From what we know of history’s lasting effects, it’s difficult to imagine that the influences of the Roman Empire will ever truly be lost. The concept of a system of checks and balances–a legislative, executive, and judicial branch in America–was directly taken from Rome’s system, which itself eventually failed to function as intended. When Rome fell to the west, the Byzantine Empire succeeded it as the Eastern Roman Empire. It eventually fell to the Ottomon Empire. It might surprise people to know that there was another attempt at resurrecting the Roman Empire. What and where was Third Rome, and who conceived such an undertaking?
Constantinople, the capital of the Byzantine Empire, fell to the Ottomans on May 29 of 1453. It didn’t take long for someone to claim credit for inheriting the legacy. Some members of the church decided that Moscow was as good a place as any, and so the seeds that would grow into a short-lived Third Rome were sown. These events weren’t surprising. Rome’s past can be seen anywhere you look. Buildings constructed during ancient times still stand, and were replicated everywhere, especially in places like New York City or Washington D.C.
The Russian claim was contested by the Ottomans who had taken the Eastern Roman Empire for their own. It was as if brothers were fighting for their claim as heirs. Only one could win the right. The claim of Mehmed II wasn’t recognized by the Roman Catholic Church that still had great influence (and does to this day) in the west. Additional claims were made by the Greeks, Bulgarians, Serbians, Germans, French, and Italians.
The Russian Empire used a double-headed eagle for its symbolic coat of arms. When the Russian Empire died, so too did its claim for Third Rome. It shouldn’t be surprising that Italy was a key contender, since that’s where it all began. Even so, it wasn’t meant to last. Benito Mussolini referred to his hold over Italy as Third Rome. The concept still persists.

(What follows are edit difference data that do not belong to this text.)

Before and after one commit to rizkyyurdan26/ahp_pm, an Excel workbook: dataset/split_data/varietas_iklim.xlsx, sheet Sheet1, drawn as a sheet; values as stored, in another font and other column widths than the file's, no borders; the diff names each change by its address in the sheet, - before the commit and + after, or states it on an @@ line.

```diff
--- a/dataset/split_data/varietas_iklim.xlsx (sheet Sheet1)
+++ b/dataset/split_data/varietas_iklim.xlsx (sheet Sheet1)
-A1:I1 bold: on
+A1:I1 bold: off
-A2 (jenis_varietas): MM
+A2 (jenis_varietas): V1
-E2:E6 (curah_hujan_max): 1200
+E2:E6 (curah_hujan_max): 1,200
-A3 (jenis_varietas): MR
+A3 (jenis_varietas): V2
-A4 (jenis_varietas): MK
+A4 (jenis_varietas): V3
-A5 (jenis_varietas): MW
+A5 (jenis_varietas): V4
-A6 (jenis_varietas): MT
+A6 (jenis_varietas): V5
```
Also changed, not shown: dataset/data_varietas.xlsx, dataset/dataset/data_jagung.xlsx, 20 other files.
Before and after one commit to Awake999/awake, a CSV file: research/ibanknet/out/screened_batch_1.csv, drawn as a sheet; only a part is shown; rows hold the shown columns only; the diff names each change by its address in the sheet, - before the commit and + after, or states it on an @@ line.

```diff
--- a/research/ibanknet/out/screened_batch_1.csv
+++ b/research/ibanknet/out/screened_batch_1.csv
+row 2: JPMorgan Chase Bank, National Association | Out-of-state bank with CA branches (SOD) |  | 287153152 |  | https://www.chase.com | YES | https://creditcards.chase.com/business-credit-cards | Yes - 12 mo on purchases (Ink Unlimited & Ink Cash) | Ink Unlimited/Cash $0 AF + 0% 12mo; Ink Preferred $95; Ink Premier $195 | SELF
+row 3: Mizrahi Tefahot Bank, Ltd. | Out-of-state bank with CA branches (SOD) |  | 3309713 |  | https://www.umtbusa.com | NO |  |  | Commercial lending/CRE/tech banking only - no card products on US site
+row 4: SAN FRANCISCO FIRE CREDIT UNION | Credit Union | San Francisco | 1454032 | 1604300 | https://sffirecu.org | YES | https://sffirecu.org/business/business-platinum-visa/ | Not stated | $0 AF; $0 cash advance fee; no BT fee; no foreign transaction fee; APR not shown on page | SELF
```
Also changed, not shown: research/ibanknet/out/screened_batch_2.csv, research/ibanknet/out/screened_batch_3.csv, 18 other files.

In reality, no Third Rome exists, and perhaps it never will. Many leaders have tried to use the concept to their own benefit, none succeeding. Perhaps the legacy is best left to the current European Union. Does it really matter if the legacy was never requested? Probably not. The history, the geographical location, the culture, and the lasting influences of Rome are all theirs. In no part of the world can more Roman influence be experienced than in many parts of the European Union. Today, countries that belong to European Union share a common identity, much as conquered regions of Rome did after they were assimilated into the empire. This is, in principle, Third Rome.